The Brewery Arts Centre is the year round hub for art exhibitions, cinema (including 3D), gigs, dance, comedy and theatre. Housed in the old brewery, it has fine restaurants and bars including the unusual Vats Bar where you can have your pint sitting inside a giant beer barrel (

A walk beside the fast flowing river Kent will bring you to Kendal Museum opposite Kendal train station. Founded in 1796, it is one of the country's oldest museums and is housed in a former wool warehouse. Alfred Wainwright was an Honorary Curator of the Museum and gave up his spare time for 30 years to look after the collections. There are changing exhibitions, as well as displays from the museum’s fascinatingly diverse collections (

Housed in the Friend's Meeting House, the Quaker Tapestry tells the story of 350 years of social history in 77 embroidered panels. It offers fine vegetarian cuisine in its adjacent Tea Room (

Sports enthusiasts will be kept entertained at Lakes Leisure Kendal, which provides facilities for a large range of wet and dry sports. If you need some practice before heading out into the landscape, you can have a go on the dry ski slope or visit Kendal Wall, a 20 metre high indoor climbing wall (

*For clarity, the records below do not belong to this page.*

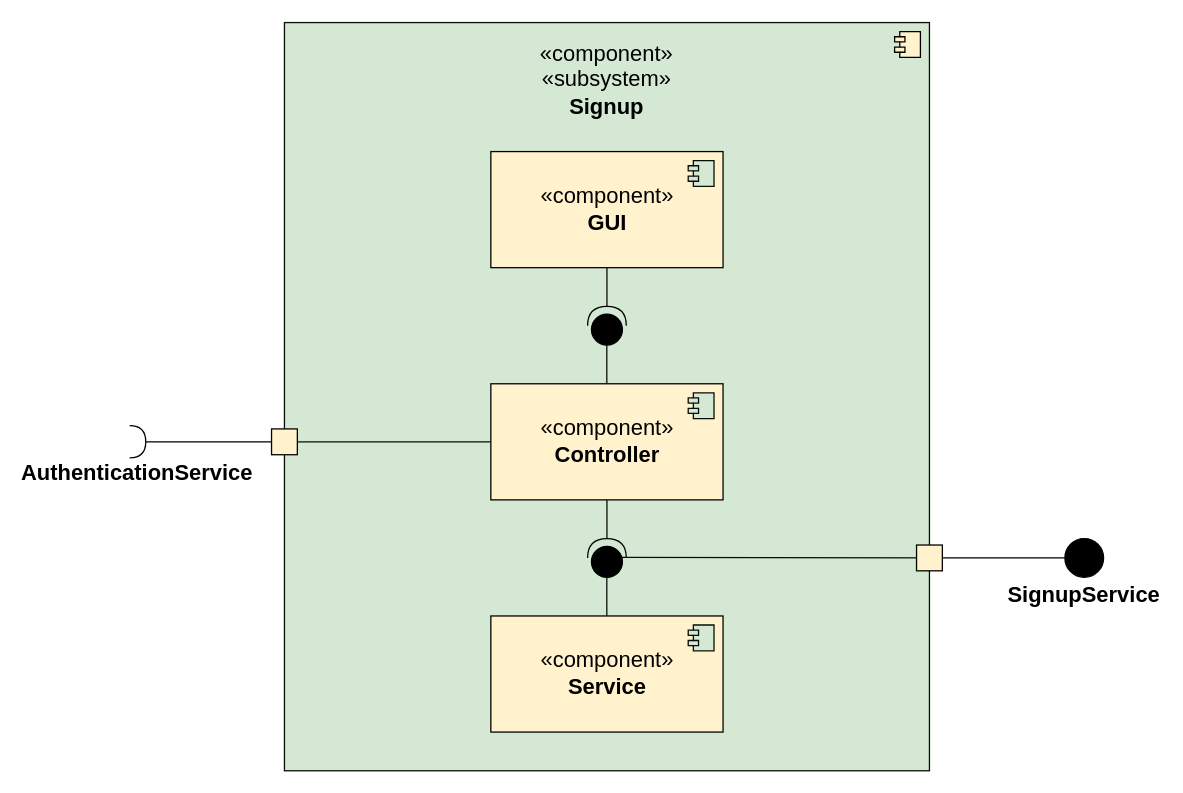
Above: page "Page-2" (2 of 10) of Docs/Architectural Diagram.drawio in BlooDMasK/UniCinema (draw.io), before the change. Source tidied: cells renumbered, new cells numbered last; positions are measured from the earlier drawing's top-left corner, leaving out a move shared by most shapes. Both pictures are drawn from the tidied source at 129%, with x=0, y=0 at pixel (98, 22).
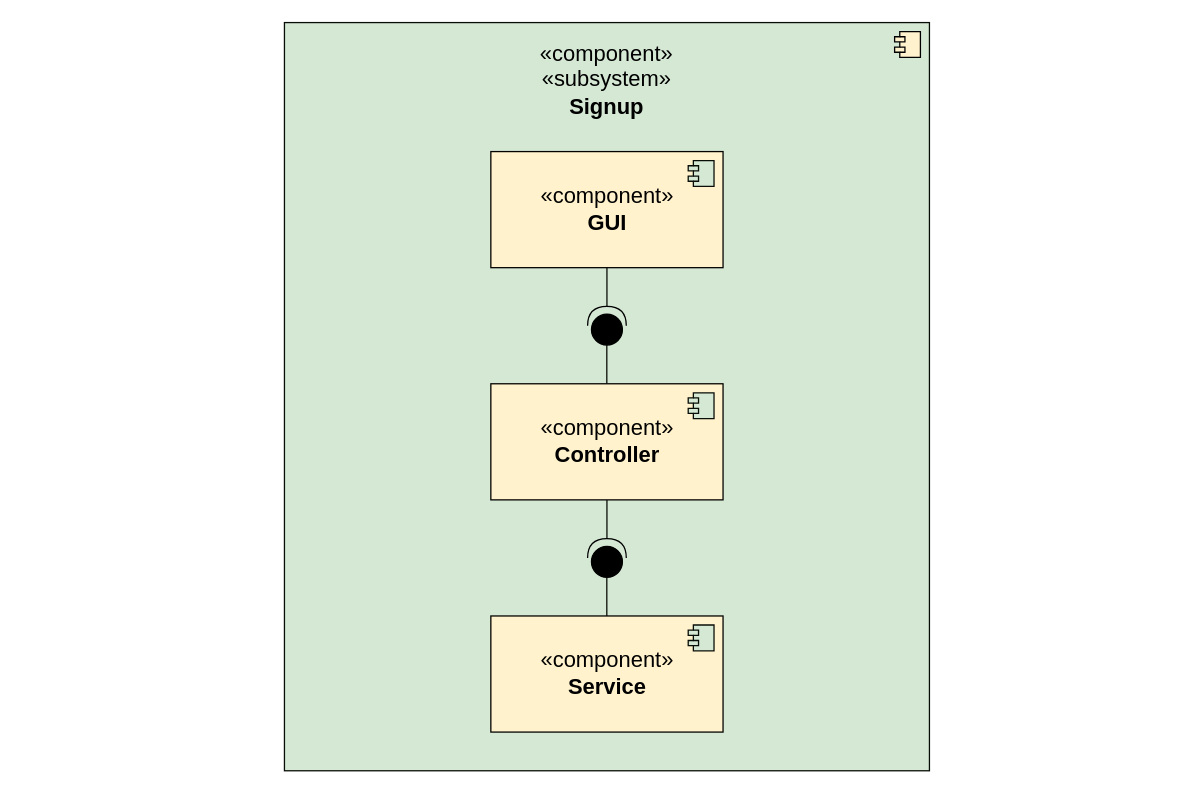
The same page after the edit.

The change refers to these unchanged cells:
```xml
<mxCell id="10" value="«component»&lt;br&gt;&lt;b&gt;Controller&lt;/b&gt;" style="html=1;fontSize=17;strokeColor=#030201;fillColor=#fff2cc;" parent="1" vertex="1">
  <mxGeometry x="304" y="280" width="180" height="90" as="geometry" />
</mxCell>
```

The edit, as a diff of the source:
```diff
@@
-    <mxCell id="17" style="endArrow=none;html=1;rounded=0;fontSize=17;strokeColor=#090D07;entryX=0;entryY=0.5;entryDx=0;entryDy=0;fillColor=#d5e8d4;exitX=1;exitY=0.5;exitDx=0;exitDy=0;" parent="1" edge="1" source="18" target="10">
-      <mxGeometry relative="1" as="geometry" />
-    </mxCell>
-    <mxCell id="18" style="whiteSpace=wrap;html=1;fillColor=#fff2cc;strokeColor=#030201;" parent="1" vertex="1">
-      <mxGeometry x="134" y="315" width="20" height="20" as="geometry" />
-    </mxCell>
-    <mxCell id="19" style="shape=requiredInterface;html=1;verticalLabelPosition=bottom;sketch=0;strokeColor=#030201;" parent="1" vertex="1">
-      <mxGeometry x="24" y="312.5" width="12.5" height="25" as="geometry" />
-    </mxCell>
-    <mxCell id="20" style="endArrow=none;html=1;rounded=0;entryX=0;entryY=0.5;entryDx=0;entryDy=0;exitX=1;exitY=0.5;exitDx=0;exitDy=0;exitPerimeter=0;" parent="1" edge="1" source="19" target="18">
-      <mxGeometry relative="1" as="geometry" />
-    </mxCell>
-    <mxCell id="21" value="&lt;b style=&quot;font-size: 17px;&quot;&gt;AuthenticationService&lt;/b&gt;" style="text;html=1;strokeColor=none;fillColor=none;align=center;verticalAlign=middle;whiteSpace=wrap;rounded=0;fontSize=17;" parent="1" vertex="1">
-      <mxGeometry x="0.2" y="335" width="60" height="30" as="geometry" />
-    </mxCell>
-    <mxCell id="22" style="endArrow=none;html=1;rounded=0;fontSize=17;strokeColor=#090D07;entryX=0.515;entryY=0.883;entryDx=0;entryDy=0;fillColor=#d5e8d4;exitX=1;exitY=0.5;exitDx=0;exitDy=0;entryPerimeter=0;" parent="1" edge="1" source="25">
-      <mxGeometry relative="1" as="geometry">
-        <mxPoint x="405.5" y="414.6" as="targetPoint" />
-      </mxGeometry>
-    </mxCell>
-    <mxCell id="23" style="endArrow=none;html=1;rounded=0;entryX=0;entryY=0.5;entryDx=0;entryDy=0;exitX=1;exitY=0.5;exitDx=0;exitDy=0;exitPerimeter=0;" parent="1" edge="1" target="25">
-      <mxGeometry relative="1" as="geometry">
-        <mxPoint x="749" y="415" as="sourcePoint" />
-      </mxGeometry>
-    </mxCell>
-    <mxCell id="24" value="&lt;b style=&quot;font-size: 17px&quot;&gt;SignupService&lt;/b&gt;" style="text;html=1;strokeColor=none;fillColor=none;align=center;verticalAlign=middle;whiteSpace=wrap;rounded=0;fontSize=17;" parent="1" vertex="1">
-      <mxGeometry x="734" y="430" width="60" height="30" as="geometry" />
-    </mxCell>
-    <mxCell id="25" style="whiteSpace=wrap;html=1;fillColor=#fff2cc;strokeColor=#030201;" parent="1" vertex="1">
-      <mxGeometry x="634" y="405" width="20" height="20" as="geometry" />
-    </mxCell>
-    <mxCell id="26" style="ellipse;whiteSpace=wrap;html=1;fontSize=17;strokeColor=#000000;fillColor=#000000;" parent="1" vertex="1">
-      <mxGeometry x="749" y="400" width="30" height="30" as="geometry" />
-    </mxCell>
```
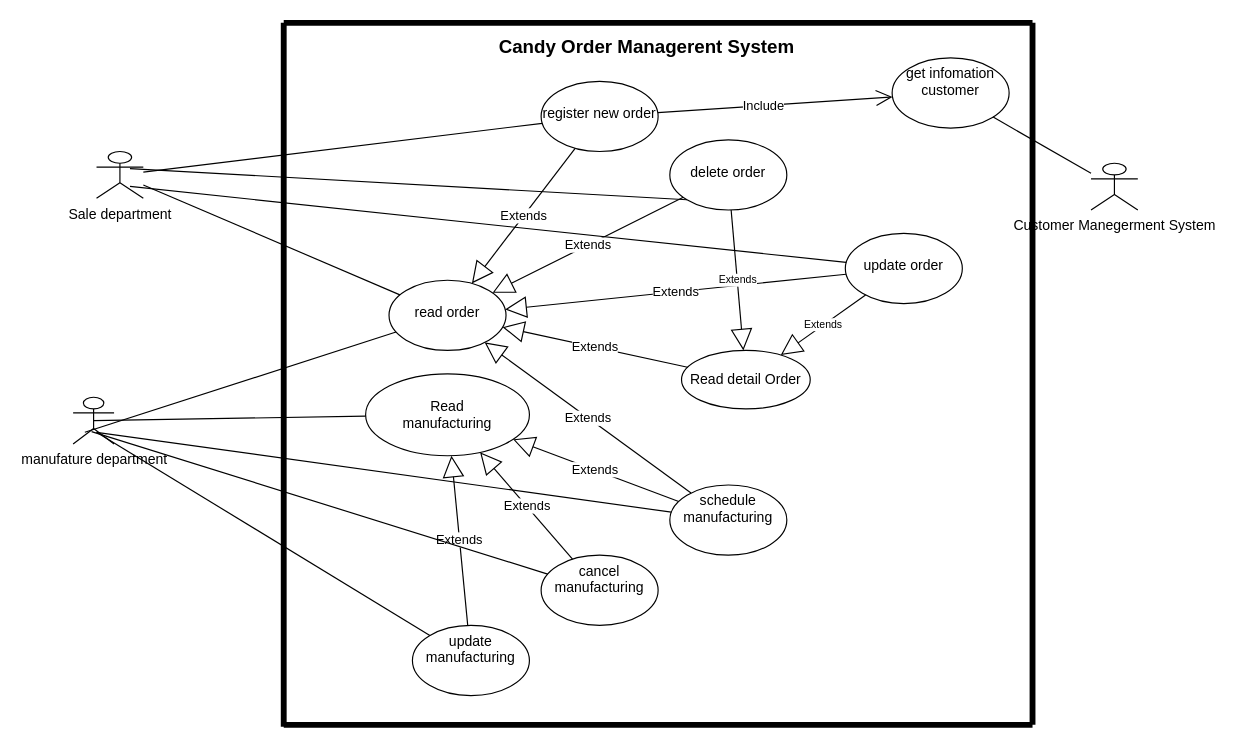
This is sale.drawio from tuongkhang1701/Diagram, a draw.io file, before an edit. Source tidied: cells renumbered, new cells numbered last; positions are measured from the earlier drawing's top-left corner, leaving out a move shared by most shapes. Both pictures are drawn from the tidied source at 117%, with x=0, y=0 at pixel (73, 22).
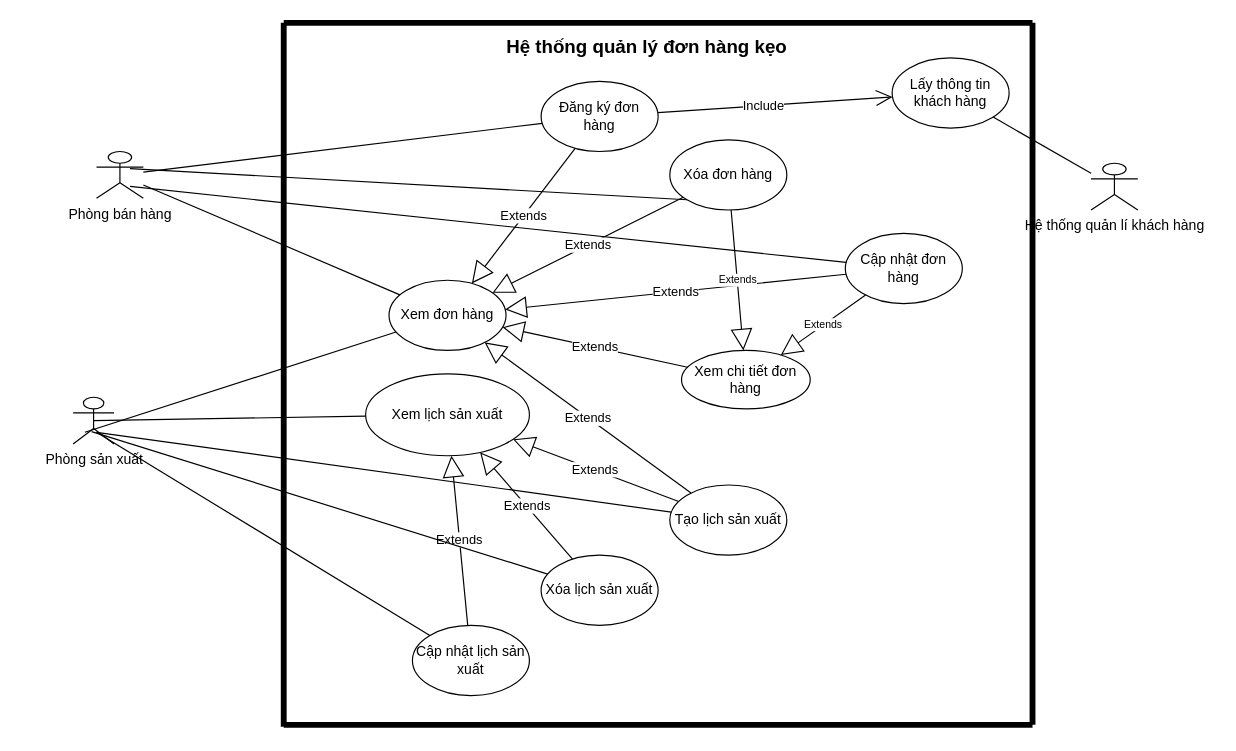
Above is the later version.

Diff of the diagram source:
```diff
@@
-    <mxCell id="2" value="Sale department" style="shape=umlActor;verticalLabelPosition=bottom;verticalAlign=top;html=1;" parent="1" vertex="1">
+    <mxCell id="2" value="Phòng bán hàng" style="shape=umlActor;verticalLabelPosition=bottom;verticalAlign=top;html=1;" parent="1" vertex="1">
       <mxGeometry x="20" y="110" width="40" height="40" as="geometry" />
     </mxCell>
-    <mxCell id="3" value="&lt;br&gt;register new order" style="ellipse;whiteSpace=wrap;html=1;verticalAlign=top;" parent="1" vertex="1">
+    <mxCell id="3" value="Đăng ký đơn hàng" style="ellipse;whiteSpace=wrap;html=1;verticalAlign=middle;" parent="1" vertex="1">
       <mxGeometry x="400" y="50" width="100" height="60" as="geometry" />
     </mxCell>
-    <mxCell id="4" value="&lt;br&gt;update order" style="ellipse;whiteSpace=wrap;html=1;verticalAlign=top;" parent="1" vertex="1">
+    <mxCell id="4" value="Cập nhật đơn hàng" style="ellipse;whiteSpace=wrap;html=1;verticalAlign=middle;" parent="1" vertex="1">
       <mxGeometry x="660" y="180" width="100" height="60" as="geometry" />
     </mxCell>
-    <mxCell id="5" value="&lt;br&gt;delete order" style="ellipse;whiteSpace=wrap;html=1;verticalAlign=top;" parent="1" vertex="1">
+    <mxCell id="5" value="Xóa đơn hàng" style="ellipse;whiteSpace=wrap;html=1;verticalAlign=middle;" parent="1" vertex="1">
       <mxGeometry x="510" y="100" width="100" height="60" as="geometry" />
     </mxCell>
-    <mxCell id="6" value="&lt;br&gt;read order" style="ellipse;whiteSpace=wrap;html=1;verticalAlign=top;" parent="1" vertex="1">
+    <mxCell id="6" value="Xem đơn hàng" style="ellipse;whiteSpace=wrap;html=1;verticalAlign=middle;" parent="1" vertex="1">
       <mxGeometry x="270" y="220" width="100" height="60" as="geometry" />
     </mxCell>
-    <mxCell id="7" value="&lt;div style=&quot;text-align: left&quot;&gt;manufature department&lt;/div&gt;" style="shape=umlActor;verticalLabelPosition=bottom;verticalAlign=top;html=1;" parent="1" vertex="1">
+    <mxCell id="7" value="&lt;div style=&quot;text-align: left&quot;&gt;Phòng sản xuất&lt;/div&gt;" style="shape=umlActor;verticalLabelPosition=bottom;verticalAlign=top;html=1;" parent="1" vertex="1">
       <mxGeometry y="320" width="35" height="40" as="geometry" />
     </mxCell>
-    <mxCell id="8" value="schedule manufacturing" style="ellipse;whiteSpace=wrap;html=1;verticalAlign=top;" parent="1" vertex="1">
+    <mxCell id="8" value="Tạo lịch sản xuất" style="ellipse;whiteSpace=wrap;html=1;verticalAlign=middle;" parent="1" vertex="1">
       <mxGeometry x="510" y="395" width="100" height="60" as="geometry" />
     </mxCell>
-    <mxCell id="9" value="get infomation customer" style="ellipse;whiteSpace=wrap;html=1;verticalAlign=top;" parent="1" vertex="1">
+    <mxCell id="9" value="Lấy thông tin khách hàng&lt;br&gt;" style="ellipse;whiteSpace=wrap;html=1;verticalAlign=middle;" parent="1" vertex="1">
       <mxGeometry x="700" y="30" width="100" height="60" as="geometry" />
     </mxCell>
-    <mxCell id="10" value="Customer Manegerment System" style="shape=umlActor;verticalLabelPosition=bottom;verticalAlign=top;html=1;" parent="1" vertex="1">
+    <mxCell id="10" value="Hệ thống quản lí khách hàng" style="shape=umlActor;verticalLabelPosition=bottom;verticalAlign=top;html=1;" parent="1" vertex="1">
       <mxGeometry x="870" y="120" width="40" height="40" as="geometry" />
     </mxCell>
-    <mxCell id="11" value="cancel manufacturing" style="ellipse;whiteSpace=wrap;html=1;verticalAlign=top;" parent="1" vertex="1">
+    <mxCell id="11" value="Xóa lịch sản xuất" style="ellipse;whiteSpace=wrap;html=1;verticalAlign=middle;" parent="1" vertex="1">
       <mxGeometry x="400" y="455" width="100" height="60" as="geometry" />
     </mxCell>
-    <mxCell id="12" value="update manufacturing" style="ellipse;whiteSpace=wrap;html=1;verticalAlign=top;" parent="1" vertex="1">
+    <mxCell id="12" value="Cập nhật lịch sản xuất" style="ellipse;whiteSpace=wrap;html=1;verticalAlign=middle;" parent="1" vertex="1">
       <mxGeometry x="290" y="515" width="100" height="60" as="geometry" />
     </mxCell>
@@
-    <mxCell id="18" value="Read&lt;br&gt;manufacturing" style="ellipse;whiteSpace=wrap;html=1;" parent="1" vertex="1">
+    <mxCell id="18" value="Xem lịch sản xuất" style="ellipse;whiteSpace=wrap;html=1;" parent="1" vertex="1">
       <mxGeometry x="250" y="300" width="140" height="70" as="geometry" />
     </mxCell>
@@
-    <mxCell id="33" value="Read detail Order" style="ellipse;whiteSpace=wrap;html=1;" parent="1" vertex="1">
+    <mxCell id="33" value="Xem chi tiết đơn hàng" style="ellipse;whiteSpace=wrap;html=1;" parent="1" vertex="1">
       <mxGeometry x="520" y="280" width="110" height="50" as="geometry" />
     </mxCell>
@@
-    <mxCell id="39" value="Candy Order Managerent System" style="text;html=1;align=center;verticalAlign=middle;strokeWidth=1;fontSize=16;fontStyle=1;" parent="1" vertex="1">
-      <mxGeometry x="355" y="10" width="270" height="20" as="geometry" />
+    <mxCell id="39" value="Hệ thống quản lý đơn hàng kẹo" style="text;html=1;align=center;verticalAlign=middle;strokeWidth=1;fontSize=16;fontStyle=1;" parent="1" vertex="1">
+      <mxGeometry x="360" y="10" width="260" height="20" as="geometry" />
     </mxCell>
@@
+    <mxCell id="42" style="edgeStyle=orthogonalEdgeStyle;rounded=0;orthogonalLoop=1;jettySize=auto;html=1;exitX=0.5;exitY=1;exitDx=0;exitDy=0;verticalAlign=middle;" parent="1" edge="1" source="6" target="6">
+      <mxGeometry relative="1" as="geometry" />
+    </mxCell>
```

The Staveley area is set in a designated SSSI and the clean, fast flowing, water of the river Kent supports salmon, trout and rare freshwater pearl mussel and white-clawed crayfish. You may be lucky enough to spy an otter or kingfisher as you walk along its banks. Staveley is a thriving village with more than the average village’s quota of superb delis, shops, cafes an antiques shop, and the workshops of RR Stone. At Staveley Mill Yard you will find more than 20 retail enterprises and workshops including Wheelbase, who have a massive range of bikes and cycling gear. Then there are bespoke furniture makers, and artisan baker, cook shop and artists’ studios (

For those with a thirst for real ale, you can sample local brews in the impressive setting of the Hawkshead Brewery Beer Hall (

Travel just south of Kendal to visit the imposing Sizergh Castle, which is still the home of the Strickland family. Sizergh has many tales to tell and certainly feels lived-in, with centuries-old portraits and fine furniture sitting alongside modern family photographs. The Castle has rich and beautiful gardens to explore including a lake, a national collection of hardy ferns and a superb limestone rock garden. The 647-hectare (1,600-acre) estate includes limestone pasture, orchards and semi-natural woodland. (

Foodies will enjoy stopping at nearby Low Sizergh Barn, which boasts an award-winning farm shop brimming with local produce, café, gift shop and a working farm (

Six miles south of Kendal lies Levens Hall, a beautiful mansion that began life as a pele tower in the 14th Century and attracts visitors from around the globe to see the famous topiary. There are ten wonderful acres of gardens at Levens Hall waiting to be explored and enjoyed, including magnificent herbaceous borders and a romantic old orchard (